Purdue School of Engineering and Technology

INDI awarded half-million dollar grant by National Science Foundation

May 15, 2013

The National Science Foundation has awarded the Integrated Nanosystems Development Institute (INDI) at Indiana University-Purdue University Indianapolis (IUPUI) a $495,744 grant for the purchase of a state-of-the-art Field Emission Scanning Electron Microscope (FESEM) with Energy Dispersive X-ray Spectroscopy, through the Major Research Instrumentation Program. The enhanced imaging resolution and elemental analysis capabilities of the FESEM will greatly advance research projects, including those in energy, sensors and materials development, and molecular and cellular roles in biological systems.
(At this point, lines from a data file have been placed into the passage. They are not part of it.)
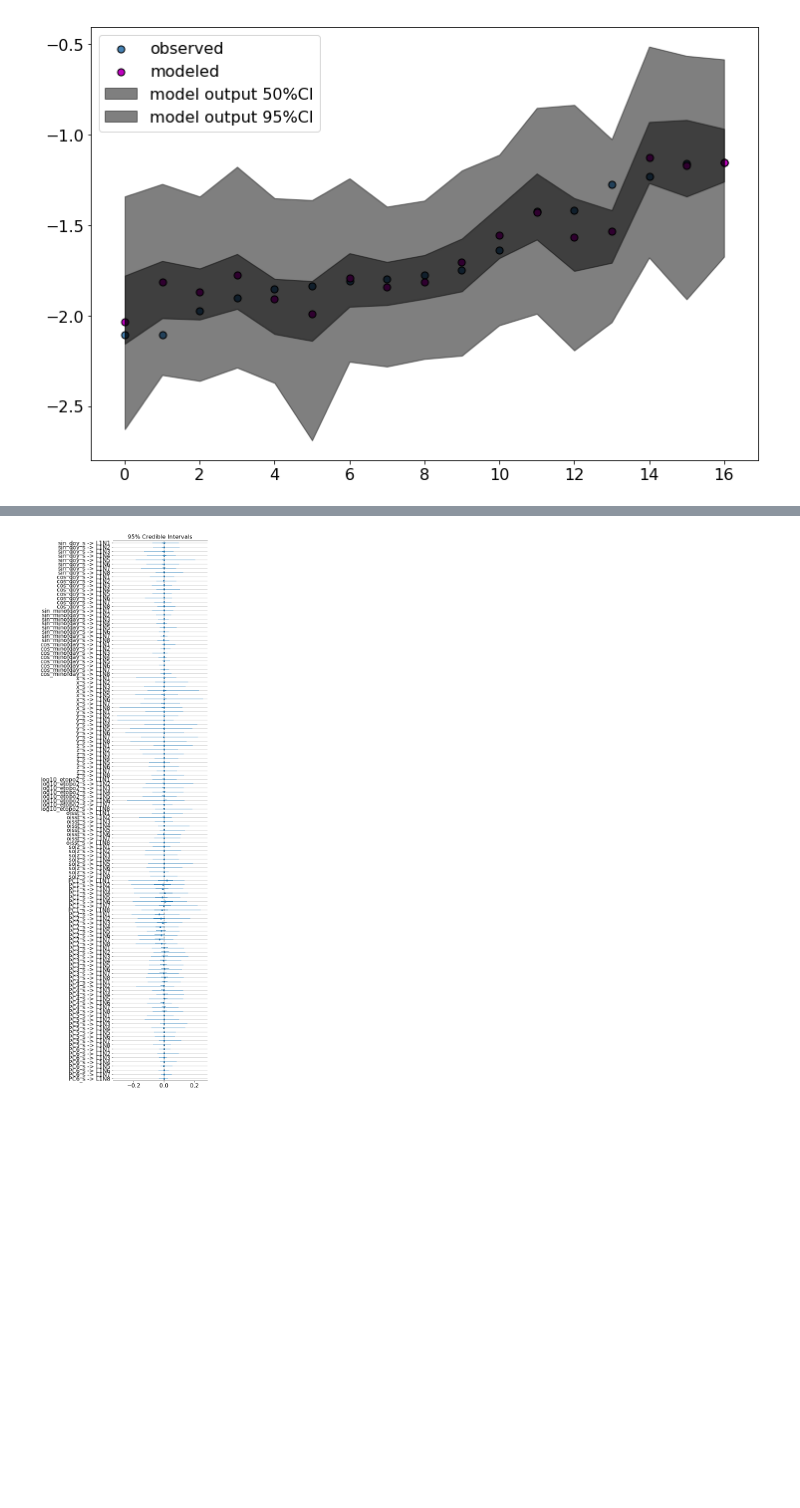
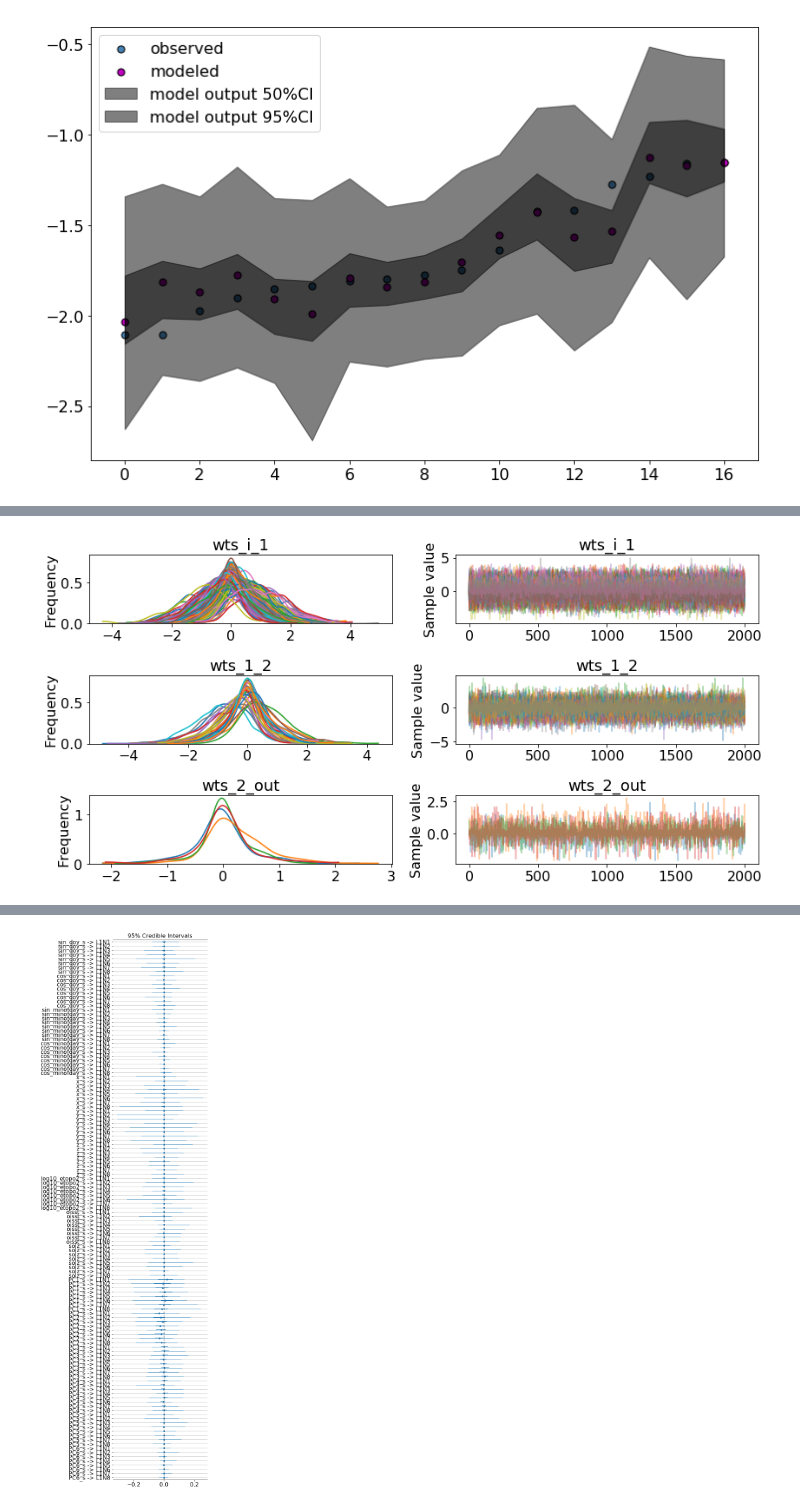
Before and after one commit to madHatter106/TOA_ML, a Jupyter notebook: TOA_ML_4_APHY412_BDNN_2_HL2_ARD_SVGD.ipynb, the cells around one changed output, grey strips where cells are left out. Saved outputs shown, nothing was run; the diff lists cells and outputs as text; code cells hidden in the pictures; blank space fills up the shorter version.

```diff
--- a/TOA_ML_4_APHY412_BDNN_2_HL2_ARD_SVGD.ipynb
+++ b/TOA_ML_4_APHY412_BDNN_2_HL2_ARD_SVGD.ipynb
@@ -310,0 +307,4 @@ bnn_l1_8HL.evaluate_fit(['wts_i_1', 'wts_1_out']);
+# %%
+bnn_l2_8_4HL.evaluate_fit(['wts_i_1', 'wts_1_2', 'wts_2_out']);
+# %% [output]
+[figure, added]
```
Also changed, not shown: parts of 9 cells of this notebook.
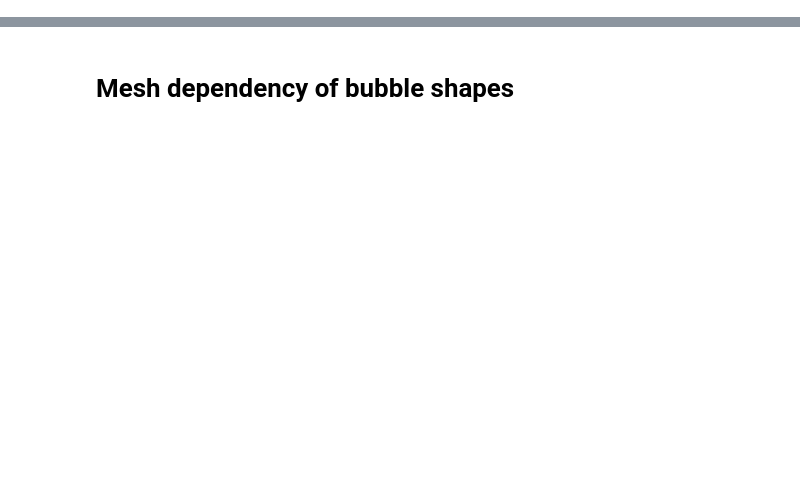
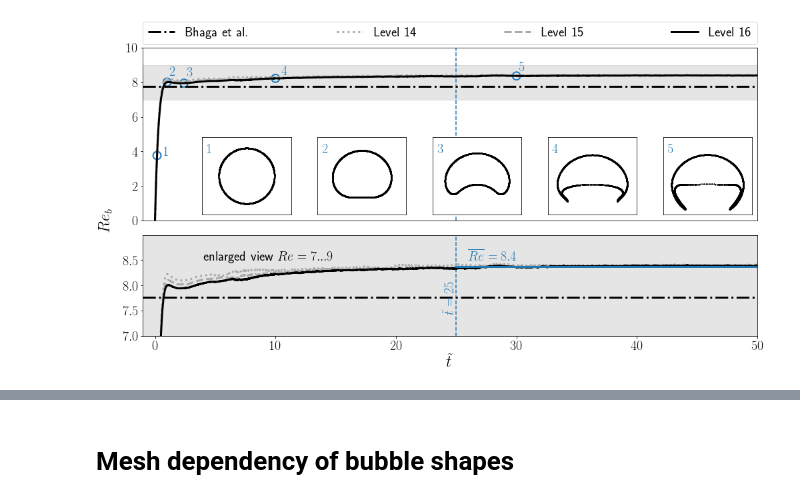
Before and after one commit to AndreWeiner/phd_notebooks, a Jupyter notebook: notebooks/basilisk_2D_mesh_dependency.ipynb, the cells around one changed output, grey strips where cells are left out. Saved outputs shown, nothing was run; the diff lists cells and outputs as text; code cells hidden in the pictures; blank space fills up the shorter version.

```diff
--- a/notebooks/basilisk_2D_mesh_dependency.ipynb
+++ b/notebooks/basilisk_2D_mesh_dependency.ipynb
@@ -134,0 +42,10 @@ fontsize_labels = 22.0
+# %%
+from helper_module import Logfile
+
+log_files = {}
+for case in cases:
+    case_name = case.split("/")[-1]
+    full_path = case + "/log." + case_name + ".csv"
+    log_files[case_name] = Logfile(full_path)
+    usecols = ['time', 'u_x', 'x']
+    log_files[case_name].read_logfile(usecols=usecols)
@@ -135 +99,73 @@ fontsize_labels = 22.0
+# %%
+fig = plt.figure(figsize=(figure_width, 6))
+
+# axis limits and zoom window definition
+t_max = 50.0
+tw_min = 25.0
+tw_max = 50.0
+re_zoom_min = 7.0
+re_zoom_max = 9.0
+
+# create basis for upper part of the plot
+ax1 = plt.axes(upper_plot_bounds, xticks=[], xlim=[t_min, t_max], ylim=[0, 10])
+ax1.fill_between([-1, 120], [re_zoom_min, re_zoom_min], [re_zoom_max, re_zoom_max], color='k', alpha=alpha_window)
+ax1.tick_params(labelsize=fontsize_tick)
+ax1.axvline(tw_min, 0, 1, linestyle='--', color=highlight_color)
+ax1.text(-4.5, 0, r"$Re_b$", va='center', rotation='vertical', fontsize=fontsize_label)
+
+# create basis for lower part of the plot
+ax2 = plt.axes(lower_plot_bounds, yticks=[7.0, 7.5, 8.0, 8.5], xlim=[t_min, t_max], ylim=[re_zoom_min, re_zoom_max])
+ax2.patch.set_facecolor('k')
+ax2.patch.set_alpha(alpha_window)
+ax2.set_xlabel(r"$\tilde{t}$", fontsize=fontsize_label)
+ax2.tick_params(labelsize=fontsize_tick)
+ax2.axvline(tw_min, 0, 1, linestyle='--', color=highlight_color)
+
+lines = [] # lines to appear in the legend
+
+# reference curve Bhaga and Weber 1981
+lines.append(ax1.plot([t_min, t_max], [7.77, 7.77], linestyle='-.', lw=line_width, color='k', label="Bhaga et al.")[0])
+ax2.plot([t_min, t_max], [7.77, 7.77], linestyle='-.', lw=line_width, color='k')
+
+# plot the numerical data in both sub-plots
+for i, level in enumerate(range(14,17)):
+    log = log_files["bhaga_02_l{:2d}".format(level)]
+    t, re = log.get_profile("time", "u_x")
+    re = re * Ga[i]
+    lines.append(ax1.plot(t, re, color=colors[i], linestyle=styles[i], lw=line_width, label=labels[i])[0])
+    ax2.plot(t, re, color=colors[i], linestyle=styles[i], lw=line_width)
+
+# indicate statistical values in the lower plot (mean of finest mesh)
+re_mean = log_files["bhaga_02_l16"].apply_to_range("time", tw_min, tw_max, "u_x", np.mean) * Ga[2]
+ax2.plot([tw_min, tw_max], [re_mean, re_mean], color=highlight_color, lw=line_width)
+ax2.text(26, 8.5, r"$\overline{{Re}}={:.1f}$".format(re_mean), fontsize=fontsize_tick, color=highlight_color)
+ax2.text(24, 7.9, r"$\tilde{{t}}={:.0f}$".format(tw_min), rotation='vertical', fontsize=fontsize_tick, color=highlight_color)
+ax2.text(4, 8.5, r"enlarged view $Re={:.0f}...{:.0f}$".format(re_zoom_min, re_zoom_max), fontsize=fontsize_tick, color='k')
+
+# include bubble shapes of selected time instances (snap shots) into the upper plot
+closest_entries = []
+for t in [0.17, 1.0, 2.4, 10.0, 30.0]:
+    row = log_files["bhaga_02_l16"].find_closest("time", t)
+    closest_entries.append(row)
+    ax1.scatter(row.time, row.u_x*Ga[2], marker='o', s=140, facecolors='none', edgecolors=highlight_color, linewidth=2)
+
+# draw shapes and position labels close to circles
+offset_t = [0.5, 0.2, 0.2, 0.5, 0.2]
+offset_re = [-0., 0.4, 0.4, 0.2, 0.3]
+for i, row in enumerate(closest_entries):
+    ax1.text(row.time+offset_t[i], row.u_x*Ga[2]+offset_re[i], r"${}$".format(i+1), color=highlight_color, fontsize=fontsize_tick)
+    ax = plt.axes([0.15*(i+1)-0.15, 0.42, 0.27, 0.27], xticks=[], yticks=[], xlim=[-0.8, 0.8], ylim=[-0.7, 0.7])
+    ax.set_aspect('equal')
+    path_shape = data_path + "bhaga_02_l16/plic_clean/plic_{:06d}.pkl".format(row.index.values[0]*10)
+    with open(path_shape, 'rb') as file:
+        shape = pickle.load(file).drop("element", axis=1)
+    ax.scatter(shape.py.values, shape.px.values-row.x.values, s=1, color='k')
+    ax.scatter(-shape.py.values, shape.px.values-row.x.values, s=1, color='k')
+    ax.text(ax.get_xlim()[0]*0.9, ax.get_ylim()[1]*0.6, r"${}$".format(i+1), color=highlight_color, fontsize=fontsize_tick)
+
+ax1.legend(handles=lines, bbox_to_anchor=(0., 1.02, 1., .102), loc=3,
+           ncol=4, mode="expand", borderaxespad=0., fontsize=fontsize_legend)
+savefig("bhaga_02_rise_velocity")
+# %% [output]
+[figure, added]
 # %% [markdown]
```
Also changed, not shown: parts of 23 cells of this notebook, 4 other files.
“The advanced capabilities of the FESEM will significantly enhance our existing nanotechnology initiatives, create new avenues for research and education at IUPUI, promote economic development opportunities in Indiana and stimulate interdisciplinary research collaborations across campus and with industry partners,” said Dr. Mangilal Agarwal, interim director, INDI. “We’re extremely grateful to the National Science Foundation for their investment, and excited to see the many ways it will benefit the community at large.”

Rather than the visible light photons used by standard microscopes, the FESEM uses electron beams to provide the high resolution magnification of materials at nanoscale – up to 100,000 times smaller than the diameter of a human hair – as well as the elemental analysis capabilities necessary for current nanoscale research.

Through the understanding and control of matter at these minute nanoscale dimensions, where new functionalities and properties of matter are observed, researchers may create functional materials, devices and systems, which have a broad range of applications. Examples of these applications include smaller, faster and more powerful computing systems, improved solar and fuel cells, lightweight and high-capacity batteries, targeted drug delivery systems, and consumer goods, such as cosmetics, textiles and advance packaging materials.

“The FESEM will also provide students with valuable hands-on experience in operating state-of-the-art instrumentation, an essential skill for students interested in future graduate studies and careers in science, technology, engineering and mathematics (STEM) fields,” noted Dr. Jian Xie, principal investigator and assistant professor of mechanical engineering and the new energy engineering degree program at IUPUI.

“Additionally, the instrument will be used to strengthen planned community outreach activities, including existing nanotechnology discovery summer camps for K-12 students and teachers,” added Dr. Agarwal, who also serves as the program leader for these summer camps. “This instrument will allow the exploration of nanoscale materials and structures, as well as a better understanding of nanotechnology concepts for these students and teachers.”

The expertise and resources in nanoscale science and engineering at IUPUI, coupled with the desire of faculty and student researchers from diverse disciplines to develop nanotechnology-based systems addressing important societal and economic needs, have constituted the main driving forces for the establishment of INDI.

“Funded by IUPUI’s Signature Centers Initiative, INDI provides the organizational platform and resources necessary for a cutting-edge interdisciplinary research program in nanotechnology,” said Dr. Kody Varahramyan, vice chancellor for research, who oversees the Signature Centers Initiative on the IUPUI campus.

INDI unites a highly-motivated group of faculty with strong track records in nanomaterials, devices, systems design, development and applications from the School of Engineering and Technology, School of Science, School of Dentistry and School of Medicine. For more information, visit http://www.iupui.edu/~indi/.